WHAT YOU NEED TO DO
Restate the records in full and exactly, with no images included.

(Web document revisions)
####

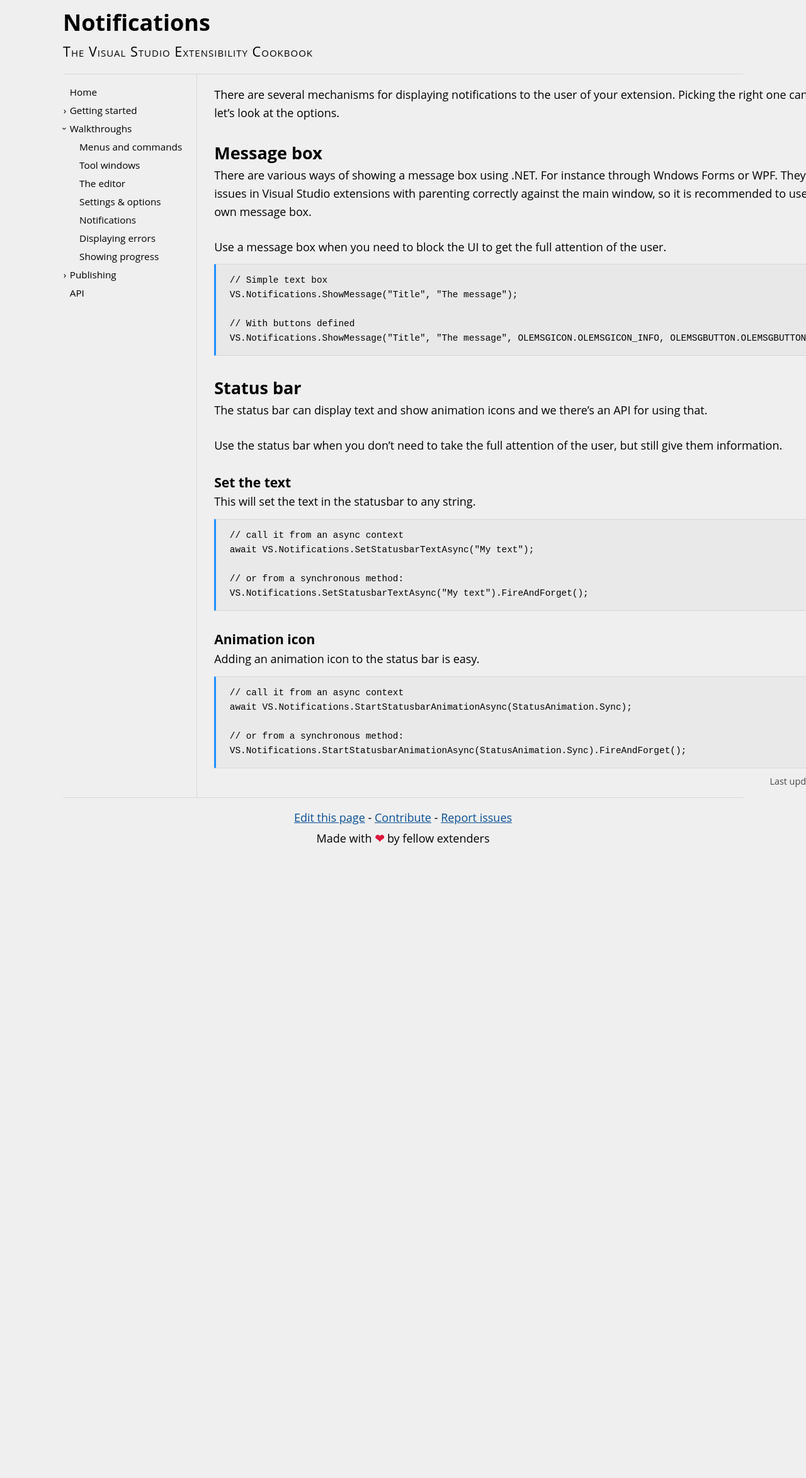
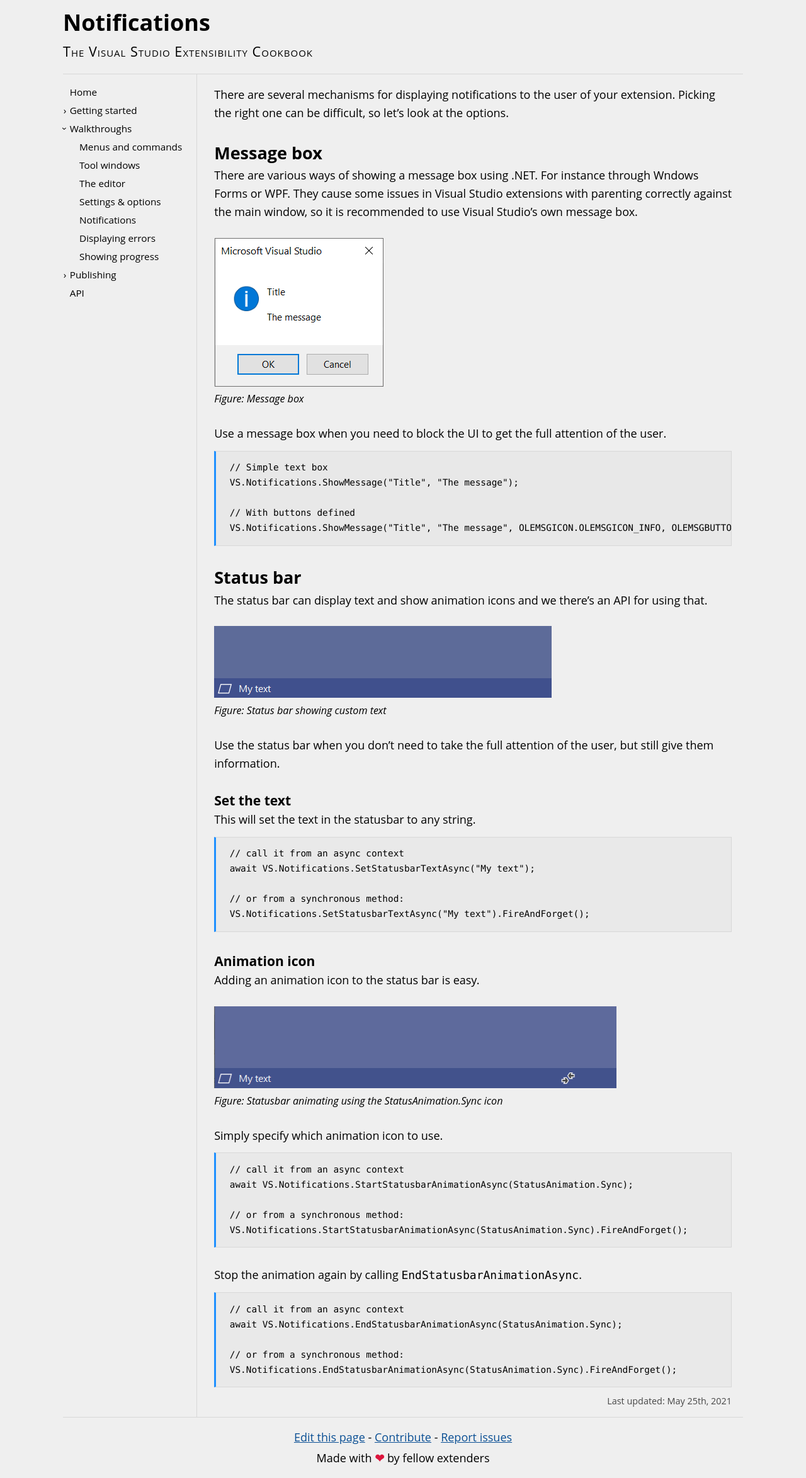
Before and after one commit to VsixCommunity/docs, a Jekyll site: the page built from docs/walkthroughs/notifications.md, in a window 1280 px wide. Shown: the whole page at 63% size. Built offline with Jekyll 4.4.1, drawn with Linux system fonts in a browser that asks for light colours; before the commit the page ends 1363 px from its top, so only the background shows below that.

````diff
--- a/docs/_layouts/default.html
+++ b/docs/_layouts/default.html
@@ -1,5 +1,6 @@
 <!doctype html>
 <html lang="en">
+
 <head>
     <meta charset="utf-8">
     <meta name="viewport" content="width=device-width, initial-scale=1, viewport-fit=cover" />
@@ -23,6 +24,7 @@
     <meta property="og:url" content="{{ site.url }}{{ site.baseurl }}{{ page.url }}" />
     <meta property="og:image" content="{{ site.url }}{{ site.baseurl }}/assets/img/icon-180x180.png" />
 </head>
+
 <body>
     <header>
         <h1>{{ page.title }}</h1>
@@ -70,20 +72,25 @@
         <section>
             {{ content }}
             {% if page.date %}
-                <div class="meta">Last updated: <time datetime="{{ page.date }}">{{ page.date | date_to_string: "ordinal", "US" }}</time></div>
+            <div class="meta">Last updated: <time datetime="{{ page.date }}">{{ page.date | date_to_string: "ordinal",
+                    "US" }}</time></div>
             {% endif %}
         </section>
     </main>
     <footer>
         <ul>
-            <li><a rel="noopener" href="{{site.github.repository_url}}/blob/main/docs/{{page.path}}" target="_blank">Edit this page</a></li>
+            <li><a rel="noopener" href="{{site.github.repository_url}}/blob/main/docs/{{page.path}}"
+                    target="_blank">Edit this page</a></li>
             <li><a rel="noopener" href="https://github.com/VsixCommunity/docs/" target="_blank">Contribute</a></li>
-            <li><a rel="noopener" href="https://github.com/VsixCommunity/docs/issues/" target="_blank">Report issues</a></li>
+            <li><a rel="noopener" href="https://github.com/VsixCommunity/docs/issues/" target="_blank">Report issues</a>
+            </li>
         </ul>
         <p>Made with <strong>❤</strong> by fellow extenders</p>
     </footer>
 
     <script>
+        window.addEventListener("load", function (e)
+        {
             var menu = document.getElementById("menu");
             var navLinks = menu.getElementsByTagName("a");
 
--- a/docs/assets/css/style.scss
+++ b/docs/assets/css/style.scss
@@ -54,18 +54,30 @@ img {
     height: auto;
 }
 
+.caption {
+    display: block;
+    font-style: italic;
+    font-size: .9em;
+}
+
+.caption::before {
+    content: "Figure: ";
+}
+
 pre {
     background: rgba(180, 180, 180, .1);
     color: var(--foreground);
     border: 1px solid var(--border-color);
     border-left: 3px solid dodgerblue;
-    font-size: .8em;
-    font-family: courier, consolas, monospace;
-    page-break-inside: avoid;
-    word-wrap: break-word;
     overflow: auto;
     padding: 1em 1.5em;
     margin: -1em 0 2em 0;
+    font-size: .8em;
+    width: 100%;
+}
+
+code {
+    font-family: consolas, monospace;
 }
 
 header h1 {
@@ -149,6 +161,7 @@ main > section {
     padding: 1em 0;
     width: 100%;
     position: relative;
+    min-width: 0; // needed for <pre> not to be too wide
 }
 
 main .meta {
--- a/docs/walkthroughs/notifications.md
+++ b/docs/walkthroughs/notifications.md
@@ -7,6 +7,8 @@ There are several mechanisms for displaying notifications to the user of your ex
 
 ## Message box
 There are various ways of showing a message box using .NET. For instance through Wndows Forms or WPF. They cause some issues in Visual Studio extensions with parenting correctly against the main window, so it is recommended to use Visual Studio's own message box.
+
+![Message box](../assets/img/messagebox.png)
 
 Use a message box when you need to block the UI to get the full attention of the user.
 
@@ -20,6 +22,8 @@ VS.Notifications.ShowMessage("Title", "The message", OLEMSGICON.OLEMSGICON_INFO,
 
 ## Status bar
 The status bar can display text and show animation icons and we there's an API for using that.
+
+![Status bar showing custom text](../assets/img/statusbar.png)
 
 Use the status bar when you don't need to take the full attention of the user, but still give them information.
 
@@ -37,6 +41,10 @@ VS.Notifications.SetStatusbarTextAsync("My text").FireAndForget();
 ### Animation icon
 Adding an animation icon to the status bar is easy.
 
+![Statusbar animating using the StatusAnimation.Sync icon](../assets/img/statusbar-animation.gif)
+
+Simply specify which animation icon to use.
+
 ``` C#
 // call it from an async context
 await VS.Notifications.StartStatusbarAnimationAsync(StatusAnimation.Sync);
@@ -44,3 +52,13 @@ await VS.Notifications.StartStatusbarAnimationAsync(StatusAnimation.Sync);
 // or from a synchronous method:
 VS.Notifications.StartStatusbarAnimationAsync(StatusAnimation.Sync).FireAndForget();
 ```
+
+Stop the animation again by calling `EndStatusbarAnimationAsync`.
+
+``` C#
+// call it from an async context
+await VS.Notifications.EndStatusbarAnimationAsync(StatusAnimation.Sync);
+
+// or from a synchronous method:
+VS.Notifications.EndStatusbarAnimationAsync(StatusAnimation.Sync).FireAndForget();
+```
````
Also changed, not shown: other parts of docs/_layouts/default.html (+12 -0 lines), docs/assets/img/messagebox.png (added), docs/assets/img/statusbar-animation.gif (added), docs/assets/img/statusbar.png (added). Lines whose indentation alone changed are shown as unchanged.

####

SOLUTION TO THE PROBLEM
Before and after one commit to VsixCommunity/docs, a Jekyll site: the page built from docs/walkthroughs/notifications.md, in a window 1280 px wide. Shown: the whole page at 63% size. Built offline with Jekyll 4.4.1, drawn with Linux system fonts in a browser that asks for light colours; before the commit the page ends 1363 px from its top, so only the background shows below that.

````diff
--- a/docs/_layouts/default.html
+++ b/docs/_layouts/default.html
@@ -1,5 +1,6 @@
 <!doctype html>
 <html lang="en">
+
 <head>
     <meta charset="utf-8">
     <meta name="viewport" content="width=device-width, initial-scale=1, viewport-fit=cover" />
@@ -23,6 +24,7 @@
     <meta property="og:url" content="{{ site.url }}{{ site.baseurl }}{{ page.url }}" />
     <meta property="og:image" content="{{ site.url }}{{ site.baseurl }}/assets/img/icon-180x180.png" />
 </head>
+
 <body>
     <header>
         <h1>{{ page.title }}</h1>
@@ -70,20 +72,25 @@
         <section>
             {{ content }}
             {% if page.date %}
-                <div class="meta">Last updated: <time datetime="{{ page.date }}">{{ page.date | date_to_string: "ordinal", "US" }}</time></div>
+            <div class="meta">Last updated: <time datetime="{{ page.date }}">{{ page.date | date_to_string: "ordinal",
+                    "US" }}</time></div>
             {% endif %}
         </section>
     </main>
     <footer>
         <ul>
-            <li><a rel="noopener" href="{{site.github.repository_url}}/blob/main/docs/{{page.path}}" target="_blank">Edit this page</a></li>
+            <li><a rel="noopener" href="{{site.github.repository_url}}/blob/main/docs/{{page.path}}"
+                    target="_blank">Edit this page</a></li>
             <li><a rel="noopener" href="https://github.com/VsixCommunity/docs/" target="_blank">Contribute</a></li>
-            <li><a rel="noopener" href="https://github.com/VsixCommunity/docs/issues/" target="_blank">Report issues</a></li>
+            <li><a rel="noopener" href="https://github.com/VsixCommunity/docs/issues/" target="_blank">Report issues</a>
+            </li>
         </ul>
         <p>Made with <strong>❤</strong> by fellow extenders</p>
     </footer>
 
     <script>
+        window.addEventListener("load", function (e)
+        {
             var menu = document.getElementById("menu");
             var navLinks = menu.getElementsByTagName("a");
 
--- a/docs/assets/css/style.scss
+++ b/docs/assets/css/style.scss
@@ -54,18 +54,30 @@ img {
     height: auto;
 }
 
+.caption {
+    display: block;
+    font-style: italic;
+    font-size: .9em;
+}
+
+.caption::before {
+    content: "Figure: ";
+}
+
 pre {
     background: rgba(180, 180, 180, .1);
     color: var(--foreground);
     border: 1px solid var(--border-color);
     border-left: 3px solid dodgerblue;
-    font-size: .8em;
-    font-family: courier, consolas, monospace;
-    page-break-inside: avoid;
-    word-wrap: break-word;
     overflow: auto;
     padding: 1em 1.5em;
     margin: -1em 0 2em 0;
+    font-size: .8em;
+    width: 100%;
+}
+
+code {
+    font-family: consolas, monospace;
 }
 
 header h1 {
@@ -149,6 +161,7 @@ main > section {
     padding: 1em 0;
     width: 100%;
     position: relative;
+    min-width: 0; // needed for <pre> not to be too wide
 }
 
 main .meta {
--- a/docs/walkthroughs/notifications.md
+++ b/docs/walkthroughs/notifications.md
@@ -7,6 +7,8 @@ There are several mechanisms for displaying notifications to the user of your ex
 
 ## Message box
 There are various ways of showing a message box using .NET. For instance through Wndows Forms or WPF. They cause some issues in Visual Studio extensions with parenting correctly against the main window, so it is recommended to use Visual Studio's own message box.
+
+![Message box](../assets/img/messagebox.png)
 
 Use a message box when you need to block the UI to get the full attention of the user.
 
@@ -20,6 +22,8 @@ VS.Notifications.ShowMessage("Title", "The message", OLEMSGICON.OLEMSGICON_INFO,
 
 ## Status bar
 The status bar can display text and show animation icons and we there's an API for using that.
+
+![Status bar showing custom text](../assets/img/statusbar.png)
 
 Use the status bar when you don't need to take the full attention of the user, but still give them information.
 
@@ -37,6 +41,10 @@ VS.Notifications.SetStatusbarTextAsync("My text").FireAndForget();
 ### Animation icon
 Adding an animation icon to the status bar is easy.
 
+![Statusbar animating using the StatusAnimation.Sync icon](../assets/img/statusbar-animation.gif)
+
+Simply specify which animation icon to use.
+
 ``` C#
 // call it from an async context
 await VS.Notifications.StartStatusbarAnimationAsync(StatusAnimation.Sync);
@@ -44,3 +52,13 @@ await VS.Notifications.StartStatusbarAnimationAsync(StatusAnimation.Sync);
 // or from a synchronous method:
 VS.Notifications.StartStatusbarAnimationAsync(StatusAnimation.Sync).FireAndForget();
 ```
+
+Stop the animation again by calling `EndStatusbarAnimationAsync`.
+
+``` C#
+// call it from an async context
+await VS.Notifications.EndStatusbarAnimationAsync(StatusAnimation.Sync);
+
+// or from a synchronous method:
+VS.Notifications.EndStatusbarAnimationAsync(StatusAnimation.Sync).FireAndForget();
+```
````
Also changed, not shown: other parts of docs/_layouts/default.html (+12 -0 lines), docs/assets/img/messagebox.png (added), docs/assets/img/statusbar-animation.gif (added), docs/assets/img/statusbar.png (added). Lines whose indentation alone changed are shown as unchanged.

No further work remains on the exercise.